**WHAT IS BEING ASKED**
How many lines in these entries contain the string "edgeStyle"? Reply with the number alone.

*** Opening of DATASET ***

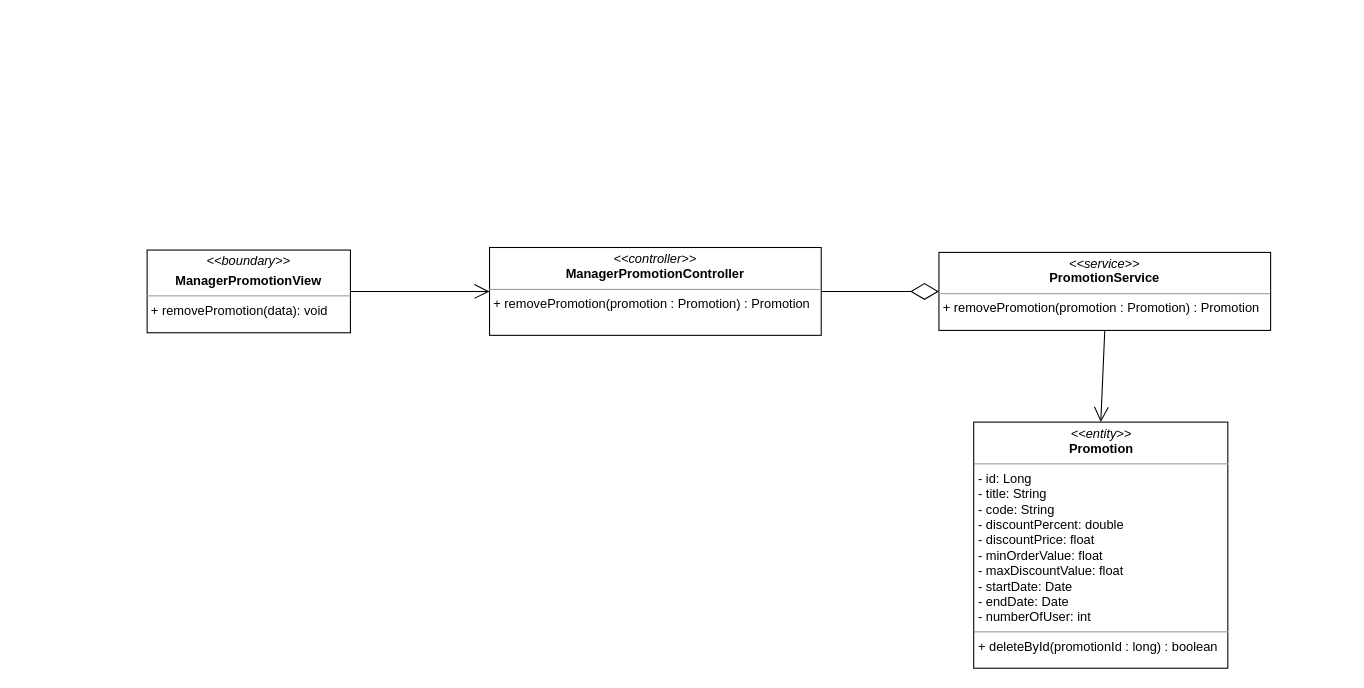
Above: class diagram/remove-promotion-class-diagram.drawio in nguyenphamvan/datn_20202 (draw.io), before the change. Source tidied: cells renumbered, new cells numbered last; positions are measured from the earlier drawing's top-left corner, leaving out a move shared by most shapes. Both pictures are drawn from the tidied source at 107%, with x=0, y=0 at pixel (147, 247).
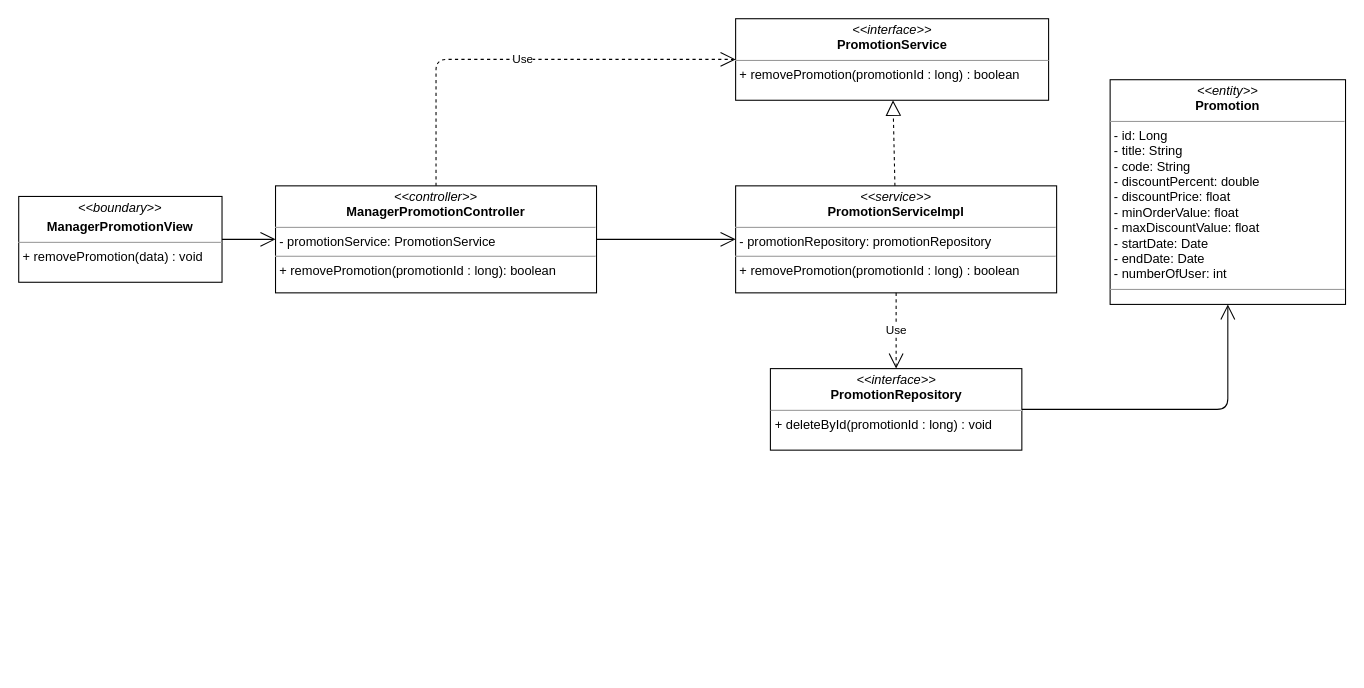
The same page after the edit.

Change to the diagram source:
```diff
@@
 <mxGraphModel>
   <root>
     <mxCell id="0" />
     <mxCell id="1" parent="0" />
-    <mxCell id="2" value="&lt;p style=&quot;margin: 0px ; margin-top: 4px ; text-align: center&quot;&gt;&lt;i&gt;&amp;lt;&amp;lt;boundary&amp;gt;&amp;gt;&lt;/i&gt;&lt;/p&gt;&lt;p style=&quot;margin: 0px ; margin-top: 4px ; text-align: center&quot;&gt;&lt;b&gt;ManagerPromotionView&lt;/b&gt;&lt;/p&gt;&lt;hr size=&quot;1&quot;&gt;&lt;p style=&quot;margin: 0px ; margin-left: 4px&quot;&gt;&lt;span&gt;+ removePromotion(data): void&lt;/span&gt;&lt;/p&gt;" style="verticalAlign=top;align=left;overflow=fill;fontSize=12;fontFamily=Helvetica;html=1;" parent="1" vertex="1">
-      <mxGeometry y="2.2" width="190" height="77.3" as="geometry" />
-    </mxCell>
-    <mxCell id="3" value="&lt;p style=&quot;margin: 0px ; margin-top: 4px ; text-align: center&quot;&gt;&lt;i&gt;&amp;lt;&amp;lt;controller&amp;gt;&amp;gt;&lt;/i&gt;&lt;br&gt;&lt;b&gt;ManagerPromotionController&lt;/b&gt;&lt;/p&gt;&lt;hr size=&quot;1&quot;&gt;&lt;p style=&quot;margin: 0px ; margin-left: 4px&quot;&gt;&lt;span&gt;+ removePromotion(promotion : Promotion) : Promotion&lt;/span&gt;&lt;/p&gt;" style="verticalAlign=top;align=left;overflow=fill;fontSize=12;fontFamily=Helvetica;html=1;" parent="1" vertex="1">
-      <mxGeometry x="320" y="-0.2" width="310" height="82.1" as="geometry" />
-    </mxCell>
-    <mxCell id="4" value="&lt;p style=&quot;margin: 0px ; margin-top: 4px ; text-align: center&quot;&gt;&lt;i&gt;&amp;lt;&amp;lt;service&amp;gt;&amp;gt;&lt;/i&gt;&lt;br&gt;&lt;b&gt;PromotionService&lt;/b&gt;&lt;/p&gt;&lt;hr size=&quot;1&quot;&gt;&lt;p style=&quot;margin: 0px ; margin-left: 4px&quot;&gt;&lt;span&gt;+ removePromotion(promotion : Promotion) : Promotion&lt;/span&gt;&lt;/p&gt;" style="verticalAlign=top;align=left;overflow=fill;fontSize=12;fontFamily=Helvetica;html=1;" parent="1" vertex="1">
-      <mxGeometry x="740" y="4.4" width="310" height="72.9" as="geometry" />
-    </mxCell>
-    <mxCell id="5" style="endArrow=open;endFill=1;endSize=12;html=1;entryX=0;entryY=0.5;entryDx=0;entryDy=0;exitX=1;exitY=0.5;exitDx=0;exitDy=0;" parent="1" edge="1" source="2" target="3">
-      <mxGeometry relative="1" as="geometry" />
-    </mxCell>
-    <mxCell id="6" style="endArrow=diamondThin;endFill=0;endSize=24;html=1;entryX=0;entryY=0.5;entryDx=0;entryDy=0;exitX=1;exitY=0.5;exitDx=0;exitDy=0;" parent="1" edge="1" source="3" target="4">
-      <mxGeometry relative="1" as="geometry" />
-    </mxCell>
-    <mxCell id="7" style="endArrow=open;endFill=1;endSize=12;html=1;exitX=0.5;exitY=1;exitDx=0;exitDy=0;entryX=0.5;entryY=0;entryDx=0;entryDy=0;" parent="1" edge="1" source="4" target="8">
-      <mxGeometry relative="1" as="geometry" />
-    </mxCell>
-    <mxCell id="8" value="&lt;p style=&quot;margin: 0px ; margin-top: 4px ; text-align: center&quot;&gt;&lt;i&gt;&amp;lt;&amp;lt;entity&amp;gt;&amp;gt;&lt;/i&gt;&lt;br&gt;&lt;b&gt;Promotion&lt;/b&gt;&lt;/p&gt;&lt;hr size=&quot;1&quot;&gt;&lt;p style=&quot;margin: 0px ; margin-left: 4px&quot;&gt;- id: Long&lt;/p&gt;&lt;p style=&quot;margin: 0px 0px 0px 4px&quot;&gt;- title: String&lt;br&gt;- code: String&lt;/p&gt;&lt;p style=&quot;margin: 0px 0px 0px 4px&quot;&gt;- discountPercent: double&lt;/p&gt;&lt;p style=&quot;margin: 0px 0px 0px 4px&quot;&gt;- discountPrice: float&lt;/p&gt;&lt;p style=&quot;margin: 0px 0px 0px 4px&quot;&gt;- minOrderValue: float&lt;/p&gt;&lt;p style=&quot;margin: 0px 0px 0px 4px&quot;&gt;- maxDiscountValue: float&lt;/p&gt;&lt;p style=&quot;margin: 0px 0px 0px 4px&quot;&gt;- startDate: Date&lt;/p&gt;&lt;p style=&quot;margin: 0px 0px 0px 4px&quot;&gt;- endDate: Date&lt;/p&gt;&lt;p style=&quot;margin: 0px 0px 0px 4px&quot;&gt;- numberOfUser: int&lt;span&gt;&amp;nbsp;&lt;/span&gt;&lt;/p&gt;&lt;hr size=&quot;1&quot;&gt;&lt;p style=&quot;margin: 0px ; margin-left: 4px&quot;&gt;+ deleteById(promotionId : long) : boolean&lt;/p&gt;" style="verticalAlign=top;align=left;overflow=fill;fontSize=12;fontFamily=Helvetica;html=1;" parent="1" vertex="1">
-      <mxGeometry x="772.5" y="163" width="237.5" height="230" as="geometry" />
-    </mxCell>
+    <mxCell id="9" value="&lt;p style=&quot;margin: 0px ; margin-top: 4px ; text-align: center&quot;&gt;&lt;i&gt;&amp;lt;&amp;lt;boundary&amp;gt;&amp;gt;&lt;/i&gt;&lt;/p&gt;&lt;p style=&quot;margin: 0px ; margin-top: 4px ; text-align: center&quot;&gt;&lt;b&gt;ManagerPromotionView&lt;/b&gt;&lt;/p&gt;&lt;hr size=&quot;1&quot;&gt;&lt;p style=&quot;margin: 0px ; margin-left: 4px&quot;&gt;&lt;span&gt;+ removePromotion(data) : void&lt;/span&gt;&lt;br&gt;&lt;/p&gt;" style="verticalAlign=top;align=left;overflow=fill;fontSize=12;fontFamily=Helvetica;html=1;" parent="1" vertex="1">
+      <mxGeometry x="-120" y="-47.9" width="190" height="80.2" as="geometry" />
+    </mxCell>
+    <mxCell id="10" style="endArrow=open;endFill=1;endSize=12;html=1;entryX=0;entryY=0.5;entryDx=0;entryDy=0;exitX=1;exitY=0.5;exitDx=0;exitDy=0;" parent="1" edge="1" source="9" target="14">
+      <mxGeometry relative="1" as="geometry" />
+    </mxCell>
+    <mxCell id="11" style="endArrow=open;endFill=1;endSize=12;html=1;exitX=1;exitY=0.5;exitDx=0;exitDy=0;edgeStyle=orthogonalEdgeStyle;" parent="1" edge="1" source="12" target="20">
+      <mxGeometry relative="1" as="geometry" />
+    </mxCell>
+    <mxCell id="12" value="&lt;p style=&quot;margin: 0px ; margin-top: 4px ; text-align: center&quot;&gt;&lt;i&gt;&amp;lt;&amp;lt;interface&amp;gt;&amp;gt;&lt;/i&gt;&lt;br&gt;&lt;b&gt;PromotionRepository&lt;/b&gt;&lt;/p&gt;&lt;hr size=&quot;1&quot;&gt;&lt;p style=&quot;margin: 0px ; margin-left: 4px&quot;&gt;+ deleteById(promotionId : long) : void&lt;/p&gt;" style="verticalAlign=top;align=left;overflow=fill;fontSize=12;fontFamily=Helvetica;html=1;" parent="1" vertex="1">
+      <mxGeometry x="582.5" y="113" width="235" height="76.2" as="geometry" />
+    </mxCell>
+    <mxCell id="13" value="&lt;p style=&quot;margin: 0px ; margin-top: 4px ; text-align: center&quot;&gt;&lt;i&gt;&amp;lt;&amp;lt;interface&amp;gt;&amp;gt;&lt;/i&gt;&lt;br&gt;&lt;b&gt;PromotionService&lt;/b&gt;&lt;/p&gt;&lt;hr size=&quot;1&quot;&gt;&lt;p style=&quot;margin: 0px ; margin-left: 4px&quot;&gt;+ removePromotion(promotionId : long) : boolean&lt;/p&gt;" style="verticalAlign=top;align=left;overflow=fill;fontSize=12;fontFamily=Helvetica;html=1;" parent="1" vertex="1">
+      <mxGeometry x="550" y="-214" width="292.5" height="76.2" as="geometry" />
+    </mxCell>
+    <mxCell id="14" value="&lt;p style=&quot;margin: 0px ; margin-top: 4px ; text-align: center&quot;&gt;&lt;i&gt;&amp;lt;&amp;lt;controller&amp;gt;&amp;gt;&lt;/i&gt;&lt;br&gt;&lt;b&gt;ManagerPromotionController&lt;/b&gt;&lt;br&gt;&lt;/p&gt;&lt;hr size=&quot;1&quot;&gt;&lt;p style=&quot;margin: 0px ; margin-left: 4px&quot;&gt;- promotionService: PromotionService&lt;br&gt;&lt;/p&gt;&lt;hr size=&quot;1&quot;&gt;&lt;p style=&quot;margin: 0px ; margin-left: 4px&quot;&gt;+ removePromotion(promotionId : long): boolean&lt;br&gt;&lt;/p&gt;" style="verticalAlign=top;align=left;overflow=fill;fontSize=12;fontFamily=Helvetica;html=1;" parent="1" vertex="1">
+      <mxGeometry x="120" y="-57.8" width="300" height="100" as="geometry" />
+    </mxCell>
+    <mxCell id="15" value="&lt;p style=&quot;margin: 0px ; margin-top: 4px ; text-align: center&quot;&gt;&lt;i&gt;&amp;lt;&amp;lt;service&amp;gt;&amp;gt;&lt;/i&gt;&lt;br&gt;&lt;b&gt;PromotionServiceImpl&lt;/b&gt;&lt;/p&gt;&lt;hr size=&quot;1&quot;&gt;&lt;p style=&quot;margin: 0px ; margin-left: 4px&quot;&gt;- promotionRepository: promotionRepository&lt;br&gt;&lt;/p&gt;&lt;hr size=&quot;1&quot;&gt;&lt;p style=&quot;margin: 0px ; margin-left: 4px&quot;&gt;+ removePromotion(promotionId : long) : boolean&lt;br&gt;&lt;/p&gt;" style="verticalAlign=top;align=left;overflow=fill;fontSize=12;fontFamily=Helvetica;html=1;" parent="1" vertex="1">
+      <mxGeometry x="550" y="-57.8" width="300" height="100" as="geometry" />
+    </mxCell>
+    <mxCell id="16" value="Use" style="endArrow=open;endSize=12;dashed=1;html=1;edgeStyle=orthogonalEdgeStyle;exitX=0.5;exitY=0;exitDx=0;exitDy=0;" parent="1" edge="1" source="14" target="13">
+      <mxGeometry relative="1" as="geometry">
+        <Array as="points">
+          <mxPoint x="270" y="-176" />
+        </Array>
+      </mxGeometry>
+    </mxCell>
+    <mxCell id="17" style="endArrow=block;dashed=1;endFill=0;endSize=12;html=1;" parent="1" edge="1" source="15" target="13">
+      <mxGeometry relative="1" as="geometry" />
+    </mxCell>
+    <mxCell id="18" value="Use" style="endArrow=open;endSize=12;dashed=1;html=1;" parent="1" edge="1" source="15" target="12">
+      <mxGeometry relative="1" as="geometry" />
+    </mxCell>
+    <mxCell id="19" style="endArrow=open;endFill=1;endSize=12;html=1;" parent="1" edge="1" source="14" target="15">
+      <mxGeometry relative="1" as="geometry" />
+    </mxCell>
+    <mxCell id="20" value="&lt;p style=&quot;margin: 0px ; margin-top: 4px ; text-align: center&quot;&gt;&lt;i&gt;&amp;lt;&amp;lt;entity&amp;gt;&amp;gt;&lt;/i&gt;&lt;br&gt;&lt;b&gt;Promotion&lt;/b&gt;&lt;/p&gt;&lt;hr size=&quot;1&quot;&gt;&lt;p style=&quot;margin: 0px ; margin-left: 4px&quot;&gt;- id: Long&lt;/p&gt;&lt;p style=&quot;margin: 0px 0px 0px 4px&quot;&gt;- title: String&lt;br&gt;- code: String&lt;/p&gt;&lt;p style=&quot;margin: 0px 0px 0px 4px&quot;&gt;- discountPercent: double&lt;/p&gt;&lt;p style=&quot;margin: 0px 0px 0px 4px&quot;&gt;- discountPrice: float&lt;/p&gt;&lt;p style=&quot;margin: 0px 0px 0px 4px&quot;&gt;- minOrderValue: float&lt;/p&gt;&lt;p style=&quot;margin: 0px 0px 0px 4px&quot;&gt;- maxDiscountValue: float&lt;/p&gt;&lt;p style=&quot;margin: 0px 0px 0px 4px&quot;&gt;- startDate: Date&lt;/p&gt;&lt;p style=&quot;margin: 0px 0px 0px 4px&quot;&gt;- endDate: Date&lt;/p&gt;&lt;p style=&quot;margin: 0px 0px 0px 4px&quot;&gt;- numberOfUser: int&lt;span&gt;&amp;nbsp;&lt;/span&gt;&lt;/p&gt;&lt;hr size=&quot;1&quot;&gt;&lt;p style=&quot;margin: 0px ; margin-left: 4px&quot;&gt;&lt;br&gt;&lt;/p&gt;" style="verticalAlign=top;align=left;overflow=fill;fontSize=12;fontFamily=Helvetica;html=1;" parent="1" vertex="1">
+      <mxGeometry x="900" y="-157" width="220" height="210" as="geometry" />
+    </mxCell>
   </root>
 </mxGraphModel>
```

*** Close of DATASET ***

**REPLY TO THE EXERCISE**
2